Just leaving the timing cover breather pipe open to the air, doesn't cause the oil to flow out. It needs some suck to bring it up. What does come out of the open pipe is fumes, which make the engine bay stink, as you'd expect. And remember, oil sucking only happens at the point that the oil/engine are at just the right temp.
Both my Sptire engines are thick flange.
On my Midget, I had low compression on a couple of bores, so I suspected a blown hg. However as it didn't look as bad as I expected when I pulled the head, I also dropped the sump, and pulled the pistons on the low reading bores. The pistons came out with the rings unbroken, and went back the same way. I've done this on a few engines. I don't believe I've ever cracked a ring either fitting or removing pistons. I'm careful not to. The ridge has to be pretty bad to stop the piston being pulled.
Not disputing blowby or glazing as a cause for oil consumption and smoky engine. But it is not the cause of oil sucking.
If excess oil can rise up the bores past the rings and into the combustion chamber, then so can can and do gasses blow down into the sump. My experience of these engines is that a smoker smokes hot or cold, and usually worse when hot. But the oil sucking STOPS, when the engine is hot. I'm as certain as I can be that blowby as a cuse to this, is a red herring.
This thread was discussed between 23/03/2014 and 30/03/2014
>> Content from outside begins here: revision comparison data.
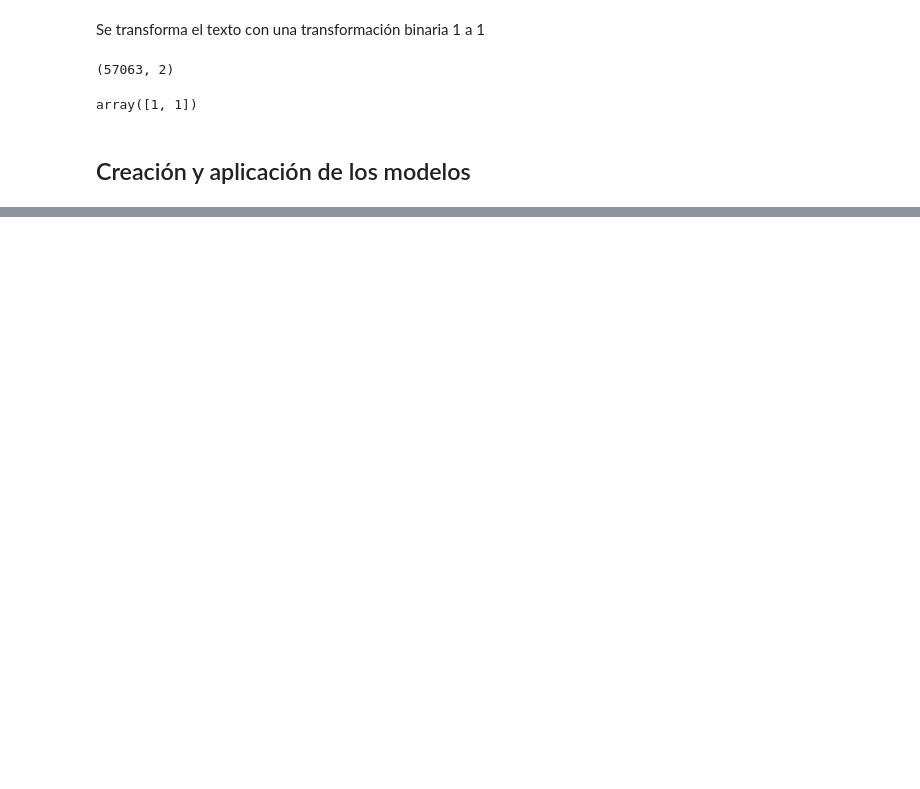
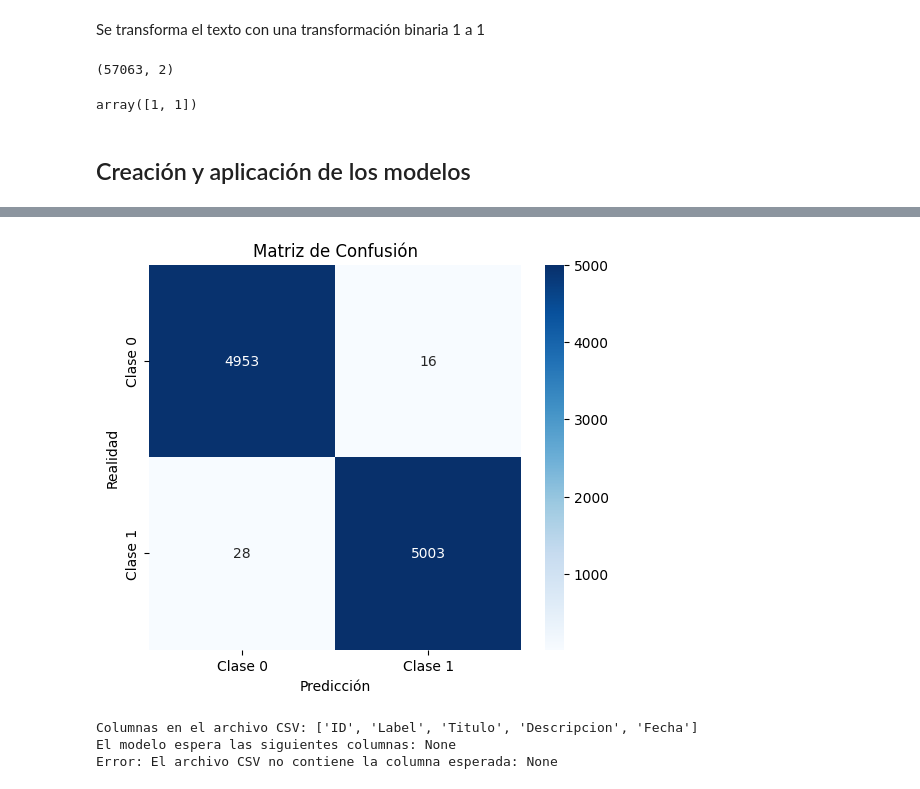
Before and after one commit to Jdpf28/Proyecto1, a Jupyter notebook: proyecto1.ipynb, the cells around one changed output, grey strips where cells are left out. Saved outputs shown, nothing was run; the diff lists cells and outputs as text; code cells hidden in the pictures; blank space fills up the shorter version.

```diff
--- a/proyecto1.ipynb
+++ b/proyecto1.ipynb
@@ -529,0 +763,71 @@ print(f"F1-Score: {f1:.2f}")
+# %%
+import matplotlib.pyplot as plt
+import seaborn as sns
+from sklearn.metrics import confusion_matrix
+from sklearn.model_selection import train_test_split
+
+# Dividir datos en entrenamiento y prueba
+X_train, X_test, y_train, y_test = train_test_split(X, y, test_size=0.2, random_state=42)
+
+# Predecir en el conjunto de prueba
+y_pred = best_model.predict(X_test)
+
+# Calcular matriz de confusión
+cm = confusion_matrix(y_test, y_pred)
+
+# Graficar la matriz de confusión
+plt.figure(figsize=(6, 5))
+sns.heatmap(cm, annot=True, fmt="d", cmap="Blues", xticklabels=["Clase 0", "Clase 1"], yticklabels=["Clase 0", "Clase 1"])
+plt.xlabel("Predicción")
+plt.ylabel("Realidad")
+plt.title("Matriz de Confusión")
+plt.show()
+# %% [output]
+[figure, added]
+# %%
+import pandas as pd
+import pickle
+from datetime import datetime
+
+# Cargar el modelo entrenado
+with open("modelo_xgboostbest.pkl", "rb") as file:
+    best_model = pickle.load(file)
+
+# Cargar los datos de prueba
+df_original = pd.read_csv("fake_news_spanish.csv", sep=";")
+
+# Verificar qué columnas tiene el CSV original
+print("Columnas en el archivo CSV:", df_original.columns.tolist())
+
+# Seleccionar solo las columnas que el modelo espera
+try:
+    feature_names = best_model.get_booster().feature_names  # Obtener nombres de las features del modelo
+    print("El modelo espera las siguientes columnas:", feature_names)
+
+    # Filtrar las columnas correctas para X_test
+    X_test = df_original[feature_names]
+
+    # Verificar si X_test quedó vacío
+    if X_test.shape[1] == 0:
+        raise ValueError("Error: X_test no tiene columnas después del filtrado.")
+
+    # Generar predicciones con el modelo cargado
+    df_original["Etiqueta Predicha"] = best_model.predict(X_test)
+
+    # Crear un nombre de archivo único
+    timestamp = datetime.now().strftime("%Y%m%d_%H%M%S")
+    filename = f"fake_news_spanish_pred_{timestamp}.csv"
+
+    # Guardar el archivo con el mismo formato original
+    df_original.to_csv(filename, sep=";", index=False)
+
+    print(f"Archivo generado correctamente: {filename}")
+
+except KeyError as e:
+    print(f"Error: El archivo CSV no contiene la columna esperada: {e}")
+except ValueError as e:
+    print(e)
+# %% [output]
+Columnas en el archivo CSV: ['ID', 'Label', 'Titulo', 'Descripcion', 'Fecha']
+El modelo espera las siguientes columnas: None
+Error: El archivo CSV no contiene la columna esperada: None
```
Also changed, not shown: parts of 26 cells of this notebook.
This thread is from the archive. The Live MG Midget and Sprite Technical BBS is active now.